There continues to be negativity and stigma around the subject of HIV and most people remain unaware HIV is now classed as a long-term condition, with daily medication available which keeps the virus under control.
Dr Wai Lin Htun, Specialist Registrar who works in the HIV team at Whitegate Drive Health Centre, said: “Undiagnosed HIV may be a reason people are very sick and it is always important to rule out HIV illness, and this is why this initiative is so important.”
Suzan Potts, HIV Clinical Nurse Specialist is leading on the project to implement and embed routine HIV testing into Blackpool’s Emergency Department.
She added: “We need to normalise HIV testing and make it an accepted test in all specialities not just Sexual Health.
“Equally important is that by carrying out routine testing and identifying people who do not know they have HIV we can prevent it being passed to other people.
“Additionally, medical evidence shows that people on effective HIV treatment can’t pass on the virus to others.”
In December 2021, areas of extremely/very high HIV prevalence – London, Blackpool, Brighton and Manchester City – were awarded £20 million over three years to implement opt-out testing in emergency departments after MPs lobbied the health secretary, Steve Barclay.
Blackpool Teaching hospitals received £180K of that funding as part of the Government’s plan to end new cases by 2030. Routine HIV testing was introduced into Ante-natal screening in 2000 and is hugely successful with more than 99% uptake in the UK.
Suzan Potts added: “We need to normalise HIV testing and make it an accepted test in all specialities not just Sexual Health.”
Patient case study:
A recent case shows the positive impact an opt-out test has had one patient who presented at Blackpool Teaching Hospitals’ Emergency Department with breathing difficulties.
The patient was happy to be tested for HIV and did not want to opt-out of the testing process.
The HIV result was positive, and the patient was contacted and informed by the HIV team.
Following a face-to-face appointment with the HIV consultant and HIV Clinical Nurse Specialist, the patient commenced HIV treatment and a different antibiotic was prescribed for the chest infection.
The patient’s partner was also tested because of the diagnosis and received a positive result.
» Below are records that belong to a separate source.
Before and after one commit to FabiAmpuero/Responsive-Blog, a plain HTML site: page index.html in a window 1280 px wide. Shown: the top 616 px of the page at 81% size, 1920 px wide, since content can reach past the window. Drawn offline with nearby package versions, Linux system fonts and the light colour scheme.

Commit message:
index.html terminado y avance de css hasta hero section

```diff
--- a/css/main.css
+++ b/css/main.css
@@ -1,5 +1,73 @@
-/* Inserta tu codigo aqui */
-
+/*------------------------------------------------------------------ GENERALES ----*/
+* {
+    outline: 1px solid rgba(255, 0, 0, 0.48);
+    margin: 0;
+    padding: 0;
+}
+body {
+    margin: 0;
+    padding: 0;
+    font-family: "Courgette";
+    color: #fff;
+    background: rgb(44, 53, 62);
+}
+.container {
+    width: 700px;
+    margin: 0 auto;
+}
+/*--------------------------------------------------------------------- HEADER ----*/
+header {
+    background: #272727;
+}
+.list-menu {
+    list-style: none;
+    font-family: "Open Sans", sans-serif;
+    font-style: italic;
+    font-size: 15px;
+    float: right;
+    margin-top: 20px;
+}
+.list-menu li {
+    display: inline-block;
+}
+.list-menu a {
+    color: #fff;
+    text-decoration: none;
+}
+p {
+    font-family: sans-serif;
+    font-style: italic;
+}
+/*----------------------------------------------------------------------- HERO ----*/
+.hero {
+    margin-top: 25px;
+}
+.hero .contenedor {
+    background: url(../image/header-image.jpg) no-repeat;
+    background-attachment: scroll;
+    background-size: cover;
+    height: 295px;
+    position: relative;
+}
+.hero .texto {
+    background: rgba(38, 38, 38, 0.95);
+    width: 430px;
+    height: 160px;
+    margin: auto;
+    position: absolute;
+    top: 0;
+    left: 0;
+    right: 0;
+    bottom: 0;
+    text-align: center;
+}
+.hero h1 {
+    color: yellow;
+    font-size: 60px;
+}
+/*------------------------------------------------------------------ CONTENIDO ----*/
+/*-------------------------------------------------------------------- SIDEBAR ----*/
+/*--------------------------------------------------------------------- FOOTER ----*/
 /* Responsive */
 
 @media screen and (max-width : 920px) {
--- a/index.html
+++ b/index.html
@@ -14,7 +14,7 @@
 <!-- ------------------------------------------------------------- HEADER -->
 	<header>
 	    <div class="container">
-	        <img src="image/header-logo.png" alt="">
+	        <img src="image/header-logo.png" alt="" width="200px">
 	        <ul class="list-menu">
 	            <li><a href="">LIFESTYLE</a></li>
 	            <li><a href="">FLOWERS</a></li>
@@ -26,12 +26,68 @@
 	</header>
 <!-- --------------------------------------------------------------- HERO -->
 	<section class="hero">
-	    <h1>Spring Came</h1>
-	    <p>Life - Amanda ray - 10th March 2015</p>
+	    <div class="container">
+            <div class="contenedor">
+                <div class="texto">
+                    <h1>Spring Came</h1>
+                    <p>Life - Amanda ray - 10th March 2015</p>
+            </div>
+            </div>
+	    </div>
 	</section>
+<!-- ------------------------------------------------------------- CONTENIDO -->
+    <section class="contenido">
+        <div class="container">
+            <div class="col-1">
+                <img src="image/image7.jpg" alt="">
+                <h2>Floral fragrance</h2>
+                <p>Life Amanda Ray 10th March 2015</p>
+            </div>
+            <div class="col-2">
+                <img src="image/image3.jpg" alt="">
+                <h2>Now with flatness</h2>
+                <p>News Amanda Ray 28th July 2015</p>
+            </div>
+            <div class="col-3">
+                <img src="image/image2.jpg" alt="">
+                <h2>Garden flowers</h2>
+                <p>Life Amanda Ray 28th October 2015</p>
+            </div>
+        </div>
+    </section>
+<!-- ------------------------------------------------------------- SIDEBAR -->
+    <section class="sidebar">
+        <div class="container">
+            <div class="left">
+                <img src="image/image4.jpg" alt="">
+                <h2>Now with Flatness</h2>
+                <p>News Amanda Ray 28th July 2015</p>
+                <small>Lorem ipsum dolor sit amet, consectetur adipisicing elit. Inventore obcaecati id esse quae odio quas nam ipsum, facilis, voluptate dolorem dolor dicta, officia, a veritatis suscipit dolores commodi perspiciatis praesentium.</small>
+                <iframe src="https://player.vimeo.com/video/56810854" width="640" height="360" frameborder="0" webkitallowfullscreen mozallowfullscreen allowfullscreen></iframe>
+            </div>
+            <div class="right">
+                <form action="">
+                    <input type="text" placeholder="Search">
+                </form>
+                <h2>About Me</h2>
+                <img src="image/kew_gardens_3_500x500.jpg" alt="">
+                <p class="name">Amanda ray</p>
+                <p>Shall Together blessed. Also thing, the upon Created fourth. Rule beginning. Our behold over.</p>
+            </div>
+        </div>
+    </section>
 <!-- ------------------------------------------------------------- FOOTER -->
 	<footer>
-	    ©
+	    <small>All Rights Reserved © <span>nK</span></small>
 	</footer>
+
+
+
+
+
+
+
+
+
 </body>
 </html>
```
Whilst both patients had an understandably huge shock that day, ultimately they are glad opt out testing was part of routine practice in the Emergency Department and continue to have improved health and well-being.